● Instructions to follow
Return the following lines and nothing else: the one holding "Page: html/HtmlTest/src/main/webapp/ex16_table.html" and all those after it in the records below, unchanged, minus any pictures.

● Supplied records
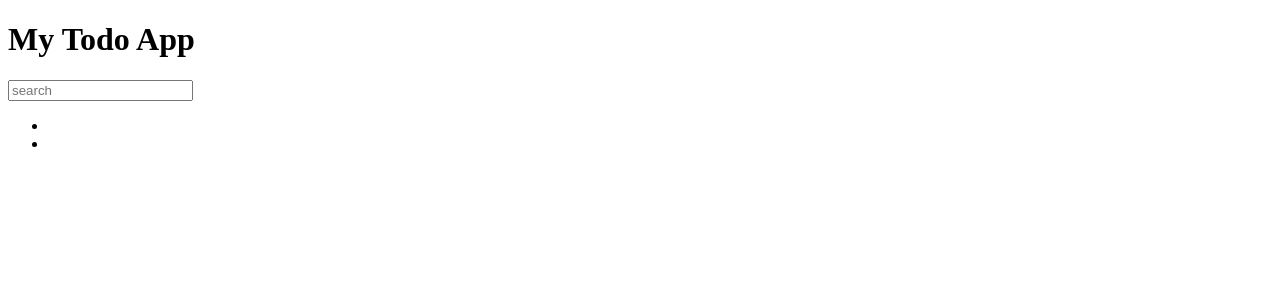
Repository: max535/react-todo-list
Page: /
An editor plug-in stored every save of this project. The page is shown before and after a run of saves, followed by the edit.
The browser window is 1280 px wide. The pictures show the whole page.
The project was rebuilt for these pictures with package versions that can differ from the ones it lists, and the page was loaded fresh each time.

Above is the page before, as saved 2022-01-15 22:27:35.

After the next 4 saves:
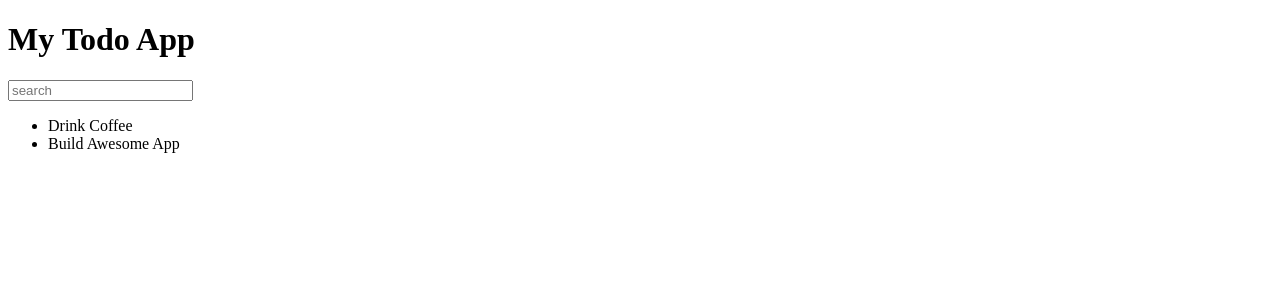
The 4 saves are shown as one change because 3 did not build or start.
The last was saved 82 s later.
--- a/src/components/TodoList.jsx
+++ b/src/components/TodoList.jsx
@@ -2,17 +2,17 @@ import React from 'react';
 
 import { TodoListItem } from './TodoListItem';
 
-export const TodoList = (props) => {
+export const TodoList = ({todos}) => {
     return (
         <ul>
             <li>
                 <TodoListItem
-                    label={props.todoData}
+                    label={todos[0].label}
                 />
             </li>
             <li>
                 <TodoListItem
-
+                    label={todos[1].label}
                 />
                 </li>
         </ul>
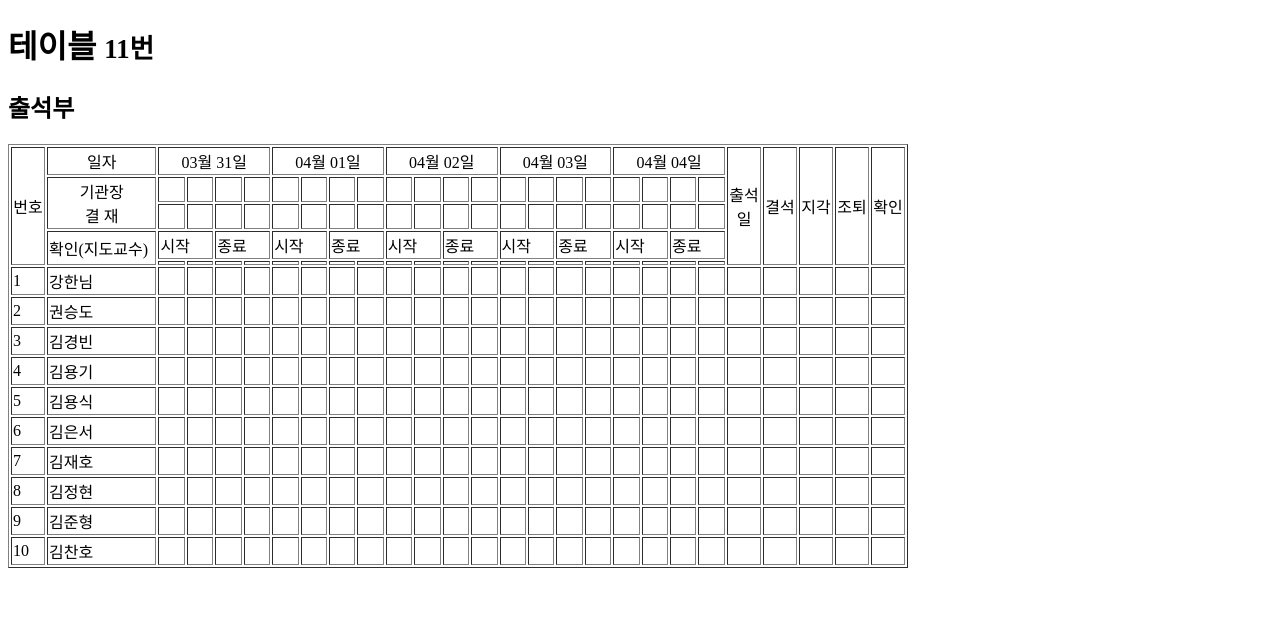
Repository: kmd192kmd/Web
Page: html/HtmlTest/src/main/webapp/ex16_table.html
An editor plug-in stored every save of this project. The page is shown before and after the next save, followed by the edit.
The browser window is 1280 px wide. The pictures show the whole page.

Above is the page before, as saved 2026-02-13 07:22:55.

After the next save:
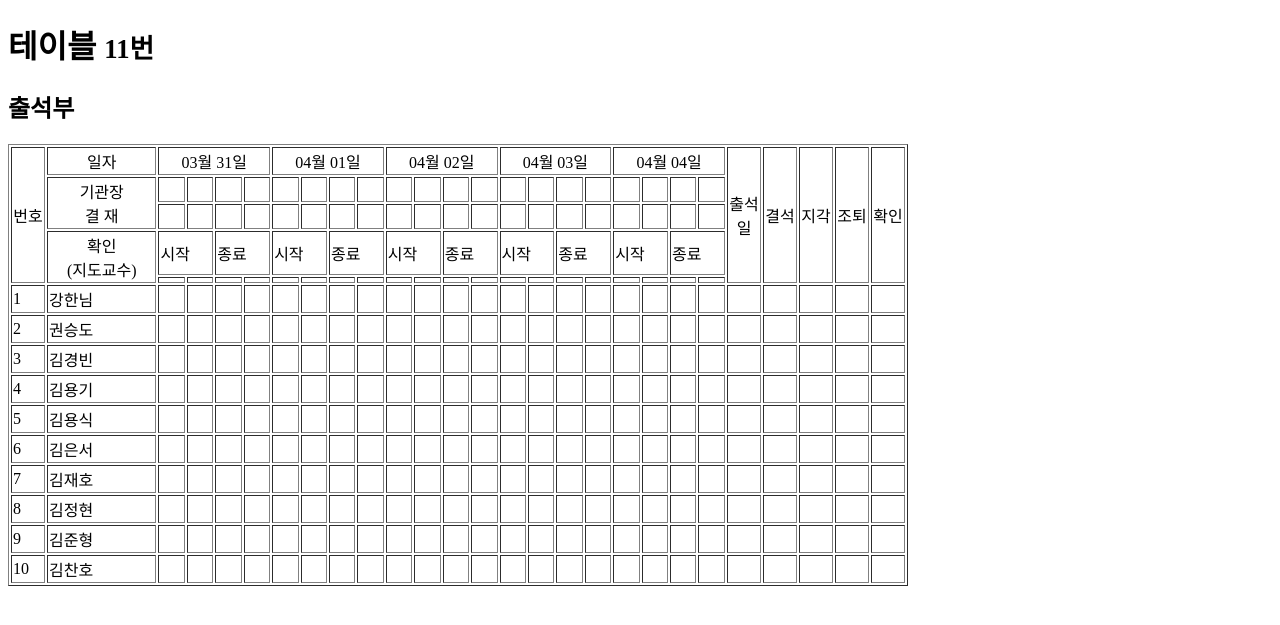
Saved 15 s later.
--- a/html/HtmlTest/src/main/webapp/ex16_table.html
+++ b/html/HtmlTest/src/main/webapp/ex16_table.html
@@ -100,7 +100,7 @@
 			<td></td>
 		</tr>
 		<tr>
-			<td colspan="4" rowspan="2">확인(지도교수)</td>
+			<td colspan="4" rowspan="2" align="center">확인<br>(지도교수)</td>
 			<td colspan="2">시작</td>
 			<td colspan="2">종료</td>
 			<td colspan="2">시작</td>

● Answer section
Page: html/HtmlTest/src/main/webapp/ex16_table.html
An editor plug-in stored every save of this project. The page is shown before and after the next save, followed by the edit.
The browser window is 1280 px wide. The pictures show the whole page.

Above is the page before, as saved 2026-02-13 07:22:55.

After the next save:
Saved 15 s later.
--- a/html/HtmlTest/src/main/webapp/ex16_table.html
+++ b/html/HtmlTest/src/main/webapp/ex16_table.html
@@ -100,7 +100,7 @@
 			<td></td>
 		</tr>
 		<tr>
-			<td colspan="4" rowspan="2">확인(지도교수)</td>
+			<td colspan="4" rowspan="2" align="center">확인<br>(지도교수)</td>
 			<td colspan="2">시작</td>
 			<td colspan="2">종료</td>
 			<td colspan="2">시작</td>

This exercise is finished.